Among the records below, find each line bearing the word "that" and copy it.

**Change detection data:**
########################################

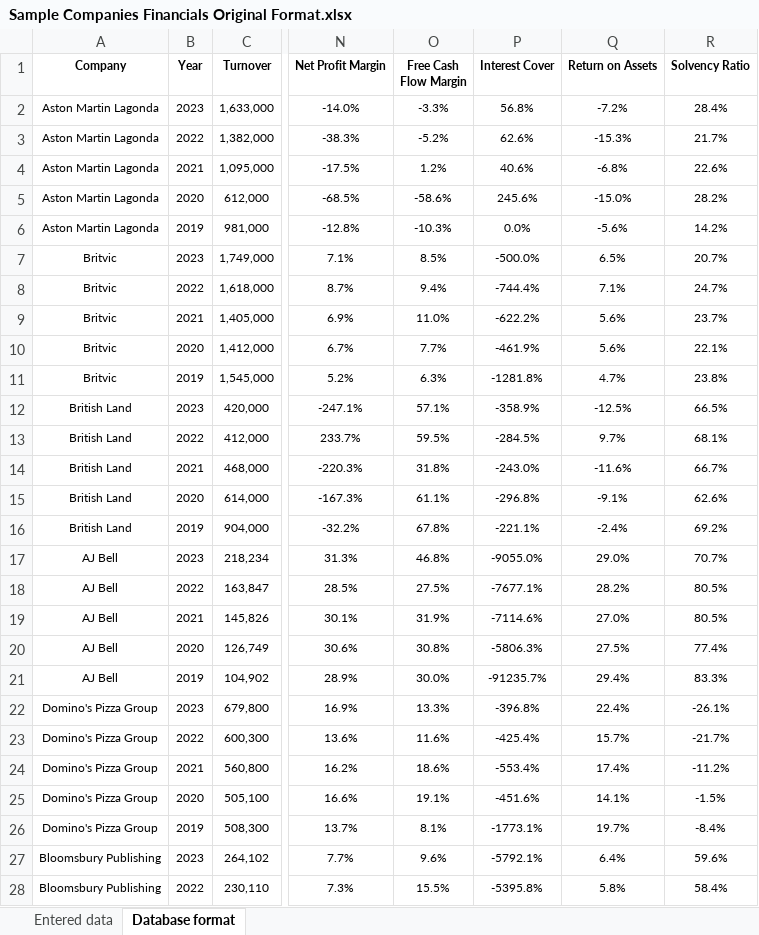
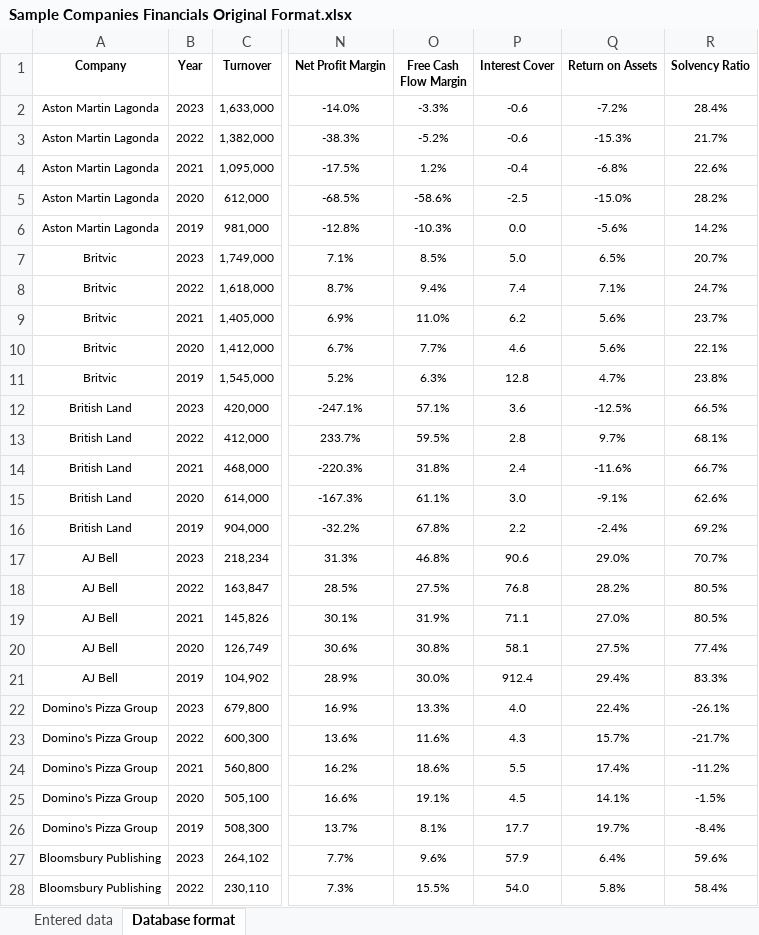
Before and after one commit to UncleCook/Platform_v1_0, an Excel workbook: Sample Companies Financials Original Format.xlsx, sheet Database format, drawn as a sheet; only a part is shown, gaps mark what is left out; values as stored, in another font and other column widths than the file's, no borders; the diff covers the shown part only; the diff names each change by its address in the sheet, - before the commit and + after, or states it on an @@ line.

```diff
--- a/Sample Companies Financials Original Format.xlsx (sheet Database format)
+++ b/Sample Companies Financials Original Format.xlsx (sheet Database format)
-P2 (Interest Cover): 56.8%
+P2 (Interest Cover): -0.6
-P3 (Interest Cover): 62.6%
+P3 (Interest Cover): -0.6
-P4 (Interest Cover): 40.6%
+P4 (Interest Cover): -0.4
-P5 (Interest Cover): 245.6%
+P5 (Interest Cover): -2.5
-P6 (Interest Cover): 0.0%
+P6 (Interest Cover): 0.0
-P7 (Interest Cover): -500.0%
+P7 (Interest Cover): 5.0
-P8 (Interest Cover): -744.4%
+P8 (Interest Cover): 7.4
-P9 (Interest Cover): -622.2%
+P9 (Interest Cover): 6.2
-P10 (Interest Cover): -461.9%
+P10 (Interest Cover): 4.6
-P11 (Interest Cover): -1281.8%
+P11 (Interest Cover): 12.8
-P12 (Interest Cover): -358.9%
+P12 (Interest Cover): 3.6
-P13 (Interest Cover): -284.5%
+P13 (Interest Cover): 2.8
-P14 (Interest Cover): -243.0%
+P14 (Interest Cover): 2.4
-P15 (Interest Cover): -296.8%
+P15 (Interest Cover): 3.0
-P16 (Interest Cover): -221.1%
+P16 (Interest Cover): 2.2
-P17 (Interest Cover): -9055.0%
+P17 (Interest Cover): 90.6
-P18 (Interest Cover): -7677.1%
+P18 (Interest Cover): 76.8
-P19 (Interest Cover): -7114.6%
+P19 (Interest Cover): 71.1
-P20 (Interest Cover): -5806.3%
+P20 (Interest Cover): 58.1
-P21 (Interest Cover): -91235.7%
+P21 (Interest Cover): 912.4
-P22 (Interest Cover): -396.8%
+P22 (Interest Cover): 4.0
-P23 (Interest Cover): -425.4%
+P23 (Interest Cover): 4.3
-P24 (Interest Cover): -553.4%
+P24 (Interest Cover): 5.5
-P25 (Interest Cover): -451.6%
+P25 (Interest Cover): 4.5
-P26 (Interest Cover): -1773.1%
+P26 (Interest Cover): 17.7
-P27 (Interest Cover): -5792.1%
+P27 (Interest Cover): 57.9
-P28 (Interest Cover): -5395.8%
+P28 (Interest Cover): 54.0
```
Also changed, not shown: 2 added rows, 1 removed row and 33 edited cells elsewhere in this sheet, sheet Entered data, formulas that keep their value, Sample Companies Financials Database Format.xlsx, 2 other files.
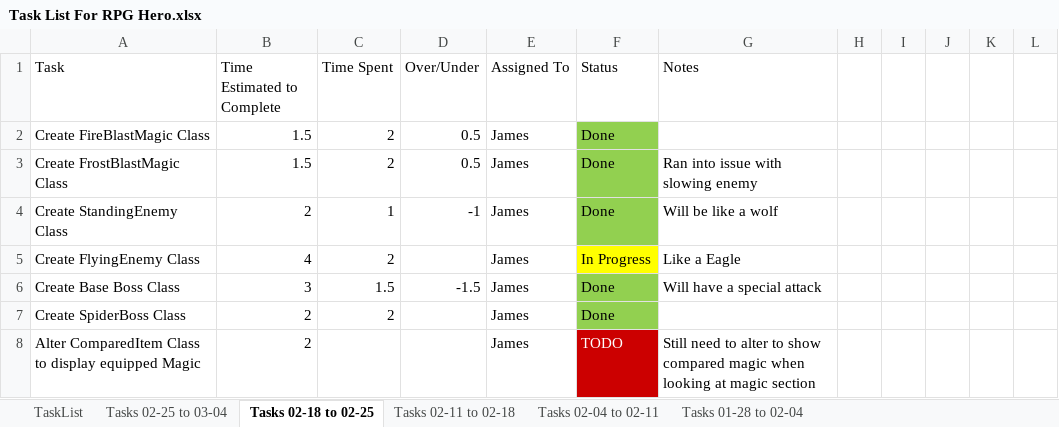
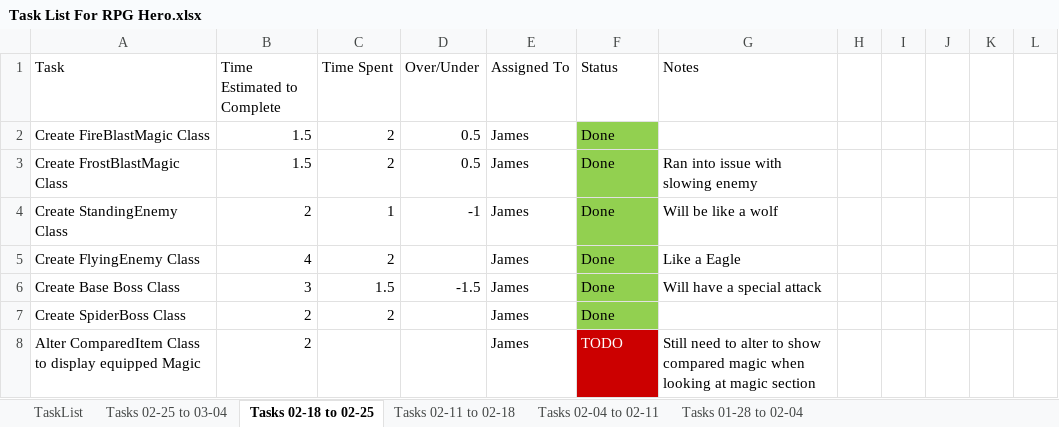
Before and after one commit to jhmartin404/RPGHeroPrototype, an Excel workbook: TechnicalDesign/Task List For RPG Hero.xlsx, sheet Tasks 02-18 to 02-25, drawn as a sheet; only a part is shown; values as stored, in another font and other column widths than the file's, no borders; the diff names each change by its address in the sheet, - before the commit and + after, or states it on an @@ line.

Commit message:
Updated Task List
Fixed some tasks in the task list

```diff
--- a/TechnicalDesign/Task List For RPG Hero.xlsx (sheet Tasks 02-18 to 02-25)
+++ b/TechnicalDesign/Task List For RPG Hero.xlsx (sheet Tasks 02-18 to 02-25)
-F5 (Status): In Progress
+F5 (Status): Done
-F5 fill: #FFFF00
+F5 fill: #92D050
```
Also changed, not shown: sheet Tasks 02-25 to 03-04, formulas that keep their value.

########################################

**Response for this exercise:**
Also changed, not shown: 2 added rows, 1 removed row and 33 edited cells elsewhere in this sheet, sheet Entered data, formulas that keep their value, Sample Companies Financials Database Format.xlsx, 2 other files.
Also changed, not shown: sheet Tasks 02-25 to 03-04, formulas that keep their value.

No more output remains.